Donald Currey was a nice guy. A geography heavyweight, some might say. Got some serious cred for his work on Lake Bonneville. Did some mind-numbingly interesting research concerning geoarchaeology. And the one thing that people will remember him for is chopping down a fucking tree! I mean, who hasn't taken an axe to the oldest living organism once or twice in their life?
Whenever I go to conventions or speak at schools or on TV, the first question that gets asked is if I'm still smoking. Half the time, the idiots in charge follow this up by jokingly offering me a pipe. Cue canned audience laughter.
Yes, I do still partake. It's Social Lubricant 2.0. Or whatever version they're onto now. Not to mention I get some freaky ideas while high. Hell, once I saw the evolution of fish! I love it and probably won't stop anytime soon. But for that to be the first damn thing that I get associated with?

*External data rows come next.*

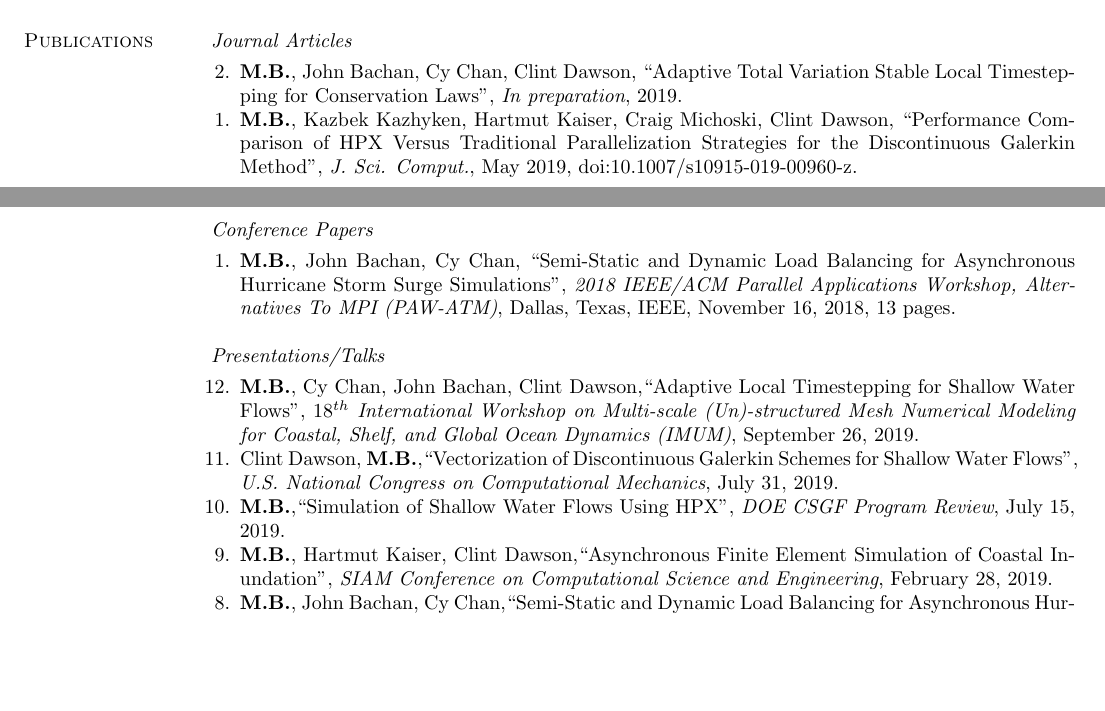
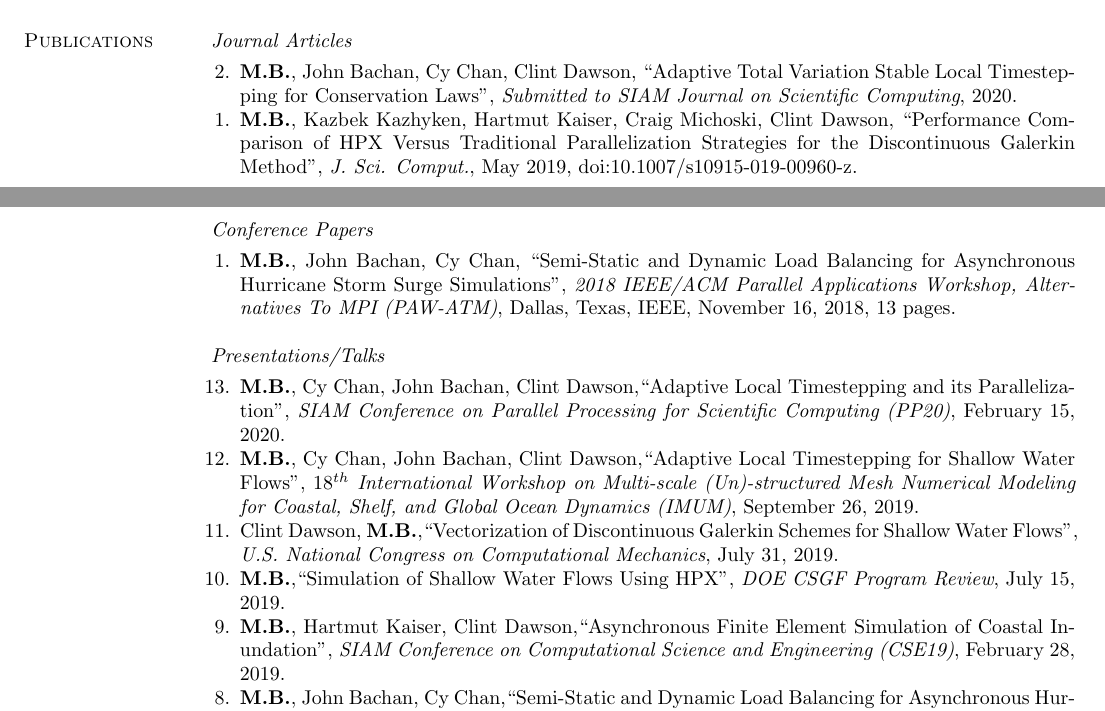
Before and after one commit to bremerm31/CV, a LaTeX CV (bremer_maximilian_cv.tex): two parts of pages 1 and 2 of 3, joined at a grey line, cut so that both start at the same text, the shorter picture padded with empty space. Compiled offline with pdfLaTeX.

Commit message:
Adding SIAM PP talk updating SISC submission

```diff
--- a/bremer_maximilian_cv.tex
+++ b/bremer_maximilian_cv.tex
@@ -172,7 +172,7 @@ Austin, TX 78712-1229 USA & {E-mail:} {\tt max@oden.utexas.edu}
 \vspace{0.05in}
 \begin{list2}
 % Names, ``Title'', Journal, Month Year, doi.
-\item[2.] \inpreparation{{\bf M.B.}, John Bachan, Cy Chan, Clint Dawson}{Adaptive Total Variation Stable Local Timestepping for Conservation Laws}{2019}
+\item[2.] \submitted{{\bf M.B.}, John Bachan, Cy Chan, Clint Dawson}{Adaptive Total Variation Stable Local Timestepping for Conservation Laws}{SIAM Journal on Scientific Computing}{2020}
 \item[1.] \article{{\bf M.B.}, Kazbek Kazhyken, Hartmut Kaiser, Craig Michoski, Clint Dawson}{Performance Comparison of HPX Versus Traditional Parallelization Strategies for the Discontinuous Galerkin Method}{J. Sci. Comput.}{May 2019}{doi:10.1007/s10915-019-00960-z}
 \end{list2}
 \clearpage
@@ -189,7 +189,7 @@ Austin, TX 78712-1229 USA & {E-mail:} {\tt max@oden.utexas.edu}
 \vspace{0.05in}
 \begin{list2}
 
-%\item[13.] \talk{{\bf M.B.}}{Runtime-based Solutions to Problems in Coastal Modeling}
+\item[13.] \talk{{\bf M.B.}, Cy Chan, John Bachan, Clint Dawson}{Adaptive Local Timestepping and its Parallelization}{SIAM Conference on Parallel Processing for Scientific Computing (PP20)}{February 15, 2020}
 
 \item[12.] \talk{{\bf M.B.}, Cy Chan, John Bachan, Clint Dawson}{Adaptive Local Timestepping for Shallow Water Flows}{$18^{th}$ International Workshop on Multi-scale (Un)-structured Mesh Numerical Modeling for Coastal, Shelf, and Global Ocean Dynamics (IMUM)}{September 26, 2019}
 
@@ -197,8 +197,7 @@ Austin, TX 78712-1229 USA & {E-mail:} {\tt max@oden.utexas.edu}
 
 \item[10.] \talk{{\bf M.B.}}{Simulation of Shallow Water Flows Using HPX}{DOE CSGF Program Review}{July 15, 2019}
 
-\item[9.] \talk{{\bf M.B.}, Hartmut Kaiser, Clint Dawson}{Asynchronous Finite Element Simulation of Coastal Inundation}{SIAM Conference on
-Computational Science and Engineering}{February 28, 2019}
+\item[9.] \talk{{\bf M.B.}, Hartmut Kaiser, Clint Dawson}{Asynchronous Finite Element Simulation of Coastal Inundation}{SIAM Conference on Computational Science and Engineering (CSE19)}{February 28, 2019}
 
 \item[8.] \talk{{\bf M.B.}, John Bachan, Cy Chan}{Semi-Static and Dynamic Load Balancing for Asynchronous Hurricane Storm Surge Simulations}{2018 IEEE/ACM Parallel Applications Workshop, Alternatives To MPI (PAW-ATM)}{November 16, 2018}
 
```
Also changed, not shown: bremer_maximilian_cv.pdf.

That's just fucking annoying.
OK, I admit it, the discovery of the century was made by a horny stoner. Can the damn attention seekers drop that and focus on the actual science?!
We've gone back to L4. A fully "international" team this time, of course. Then L5, then the L4/L5 Sun-Earth points. Found the same dust, with the same damn picture show. (The Ruskies went hogwild and got to investigating the various L1-L3 points, but didn't turn up anything of interest.)
No one really turned up much, in the end. We're all just on a wild goose chase. But we keep looking. Cause that's what we do, ain't it?